Owes its present appearance to a Norfolk squire, Sir John Lombe, who rebuilt this little church between 1809 and 1810.
The northern side of the church faces you at the end of an avenue of ancient yews. It is an aisle-less church - with very shallow transepts, whose gables rise as high as the ridge of the main roof - built against a Norman, perhaps part Saxon, round tower with a 14C octagonal top.
Rows of tall box pews on either side, becoming larger as they go, stretch towards the transepts, where under a domed ceiling of plaster are the family pews, presided over by a fine three-tier pulpit, and warmed by fireplaces in the transept walls. A board behind the altar carries The Lord's Prayer, the Creed and Commandments. In the chancel is a splendid brass of Sir John Curson (who died in 1471) and his wife.
A faculty obtained in 1809 gave details of a vault 21ft long, 7ft wide and 6ft deep, occupying the whole of the north transept - a burial place for Sir John Lombe, Bart. of Great Melton, and his heirs.

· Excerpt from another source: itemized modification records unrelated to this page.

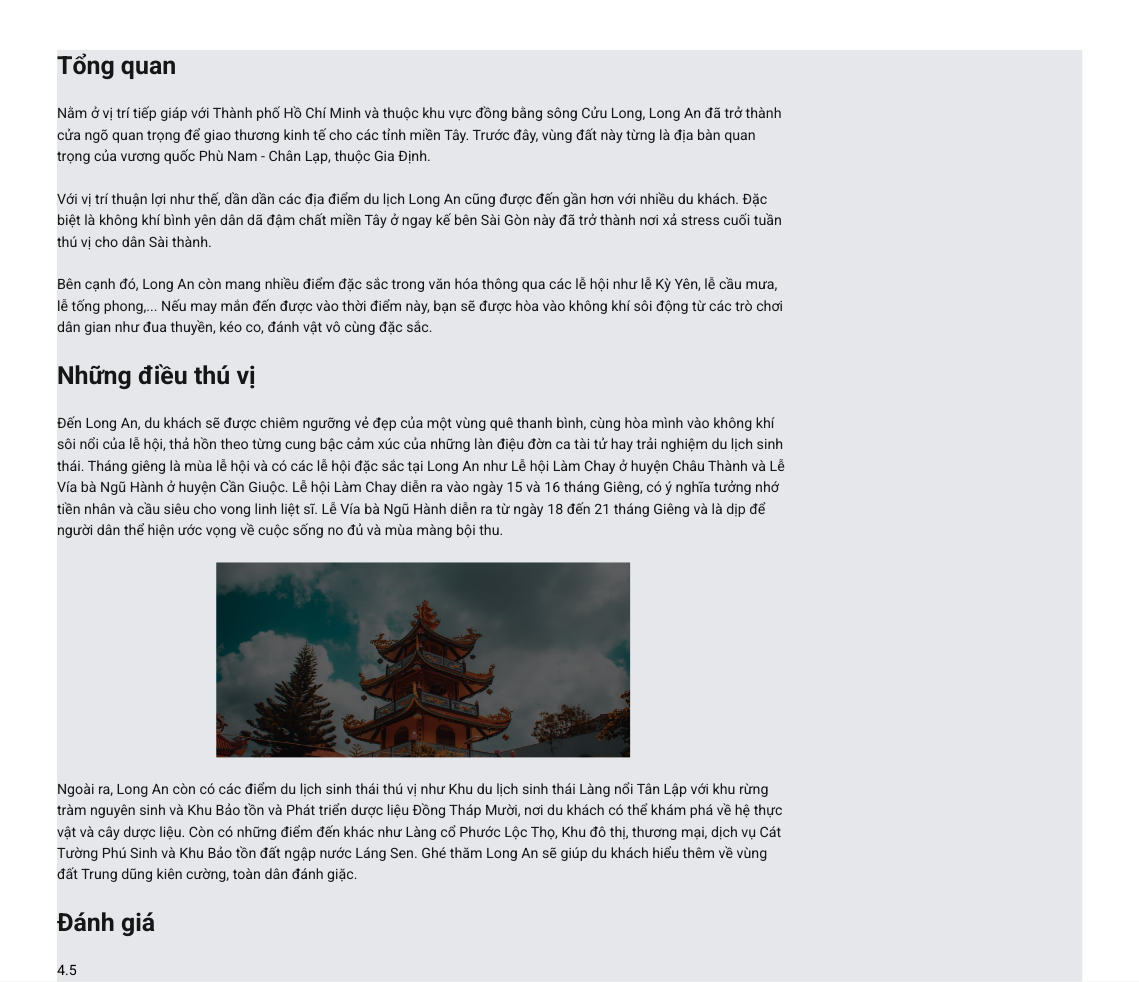
Repository: thduy2003/WDA-ET
Page: / (app in frontend/)
The author's editor kept a copy of each file at every save. The page is drawn from the files as they stood at one save, then again after a run of saves.
The browser window is 1280 px wide. The pictures show the whole page, at 89% of full size.
The project was rebuilt for these pictures with package versions that can differ from the ones it lists, and the page was loaded fresh each time. Also part of the build but not shown: frontend/vite.config.js, frontend/src/components/Icons/SaveIcon.jsx, frontend/src/components/Card/index.jsx, frontend/src/components/Carousel/index.jsx, frontend/src/components/Logo/index.jsx, frontend/src/components/Button/index.jsx, frontend/src/pages/Auth/index.jsx, frontend/src/components/InputGroup/index.jsx and 1 more.

Above is the page before, as saved 2023-05-23 11:23:01.

After the next 3 saves:
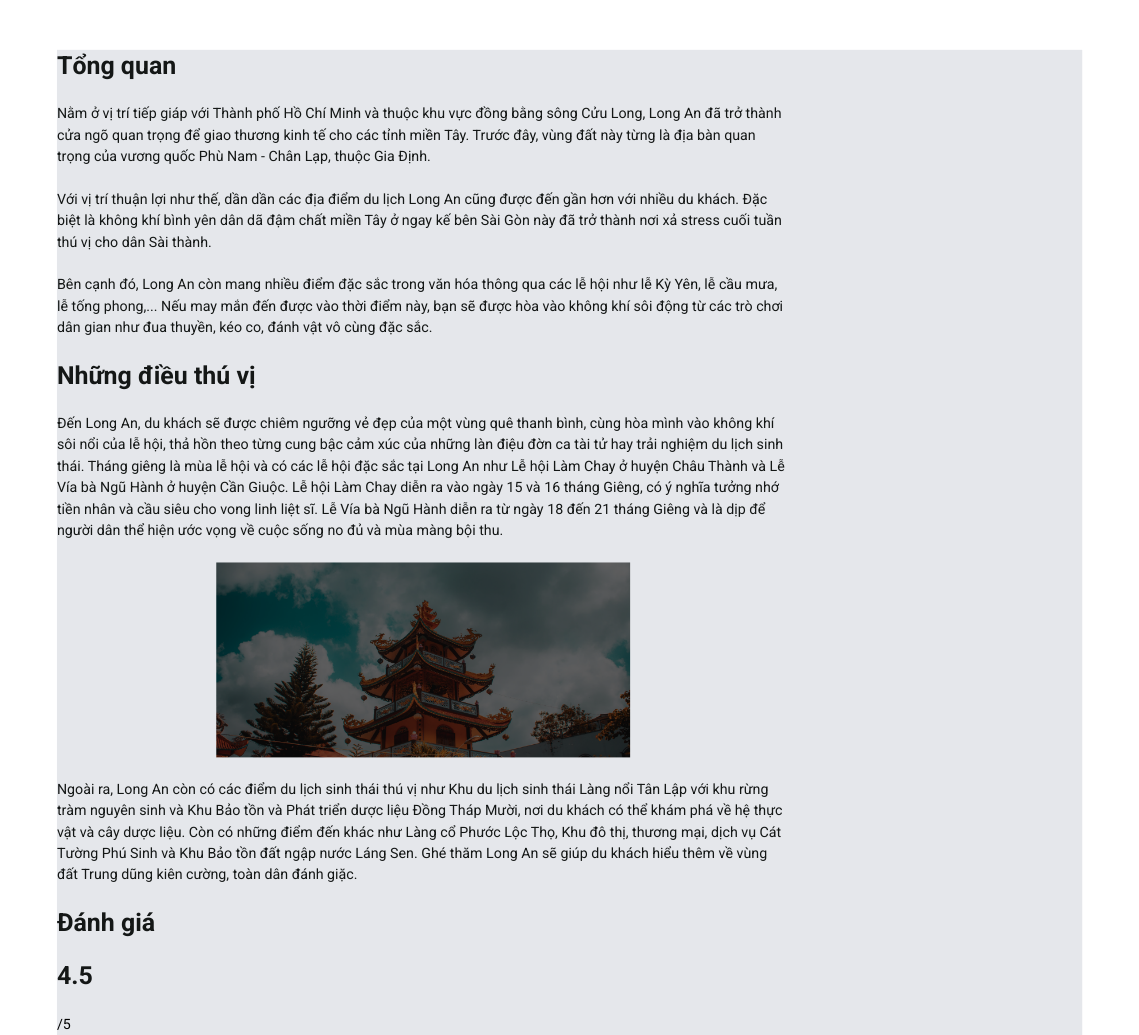
The 3 saves are shown as one change because they came seconds apart.
The last was saved 10 s later.
--- a/frontend/src/pages/Detail/StarRating/StarRating.jsx
+++ b/frontend/src/pages/Detail/StarRating/StarRating.jsx
@@ -3,7 +3,7 @@ import React from 'react';
 const StarRating = () => {
     return (
         <div>
-           <div> <p className="text-[28px] leading-[36px] text-[#141716] font-semibold mb-6"></p> 4.5</div>
+           <div> <p className="text-[28px] leading-[36px] text-[#141716] font-semibold mb-6">4.5</p>/5</div>
         </div>
     );
 };
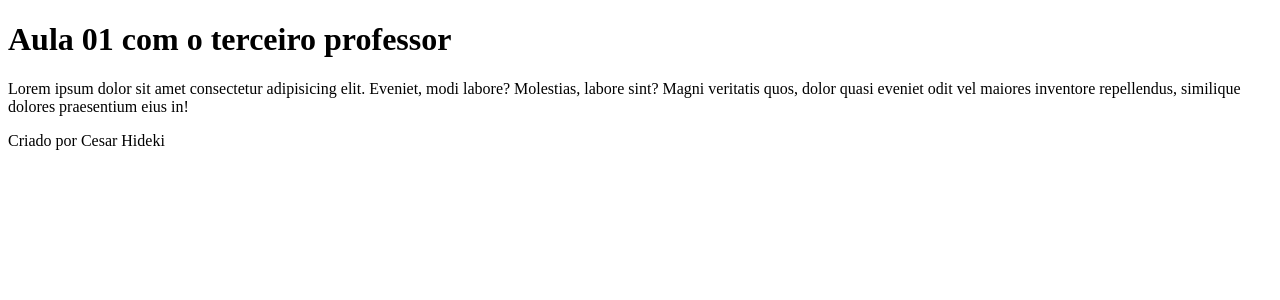
Repository: geracao-11/aula-01-pt2
Page: index.html
An editor plug-in stored every save of this project. The page is shown before and after the next save, followed by the edit.
The browser window is 1280 px wide. The pictures show the whole page.

Above is the page before, as saved 2025-04-09 10:13:03.

### index.html
<!DOCTYPE html>
<html lang="en">
<head>
    <meta charset="UTF-8">
    <meta name="viewport" content="width=device-width, initial-scale=1.0">
    <title>AULA 01</title>
    <link rel="stylesheet" href="style.css">
</head>
<body>
    <header>

    </header>
    <main>
        <h1>Aula 01 com o terceiro professor</h1>
        <p>Lorem ipsum dolor sit amet consectetur adipisicing elit. Eveniet, modi labore? Molestias, labore sint? Magni veritatis quos, dolor quasi eveniet odit vel maiores inventore repellendus, similique dolores praesentium eius in!</p>
    </main>
    <footer>
        Criado por Cesar Hideki
    </footer>
</body>
</html>

### style.css
h1 {
    font-weight: bolder;
}

After the next save:
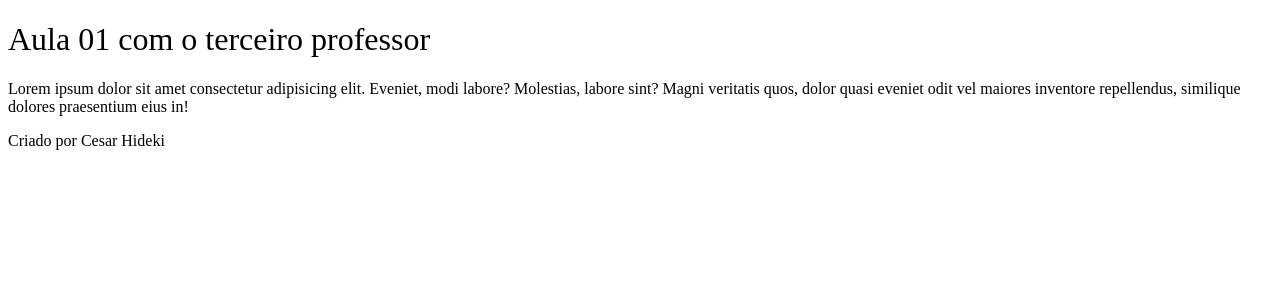
Saved 8 s later.
--- a/style.css
+++ b/style.css
@@ -1,3 +1,3 @@
 h1 {
-    font-weight: bolder;
+    font-weight: lighter;
 }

Every admirer of church architecture should see this little one at Bylaugh - a perfect specimen of the early 19C - which, fortunately, has escaped attention of Victorian restorers.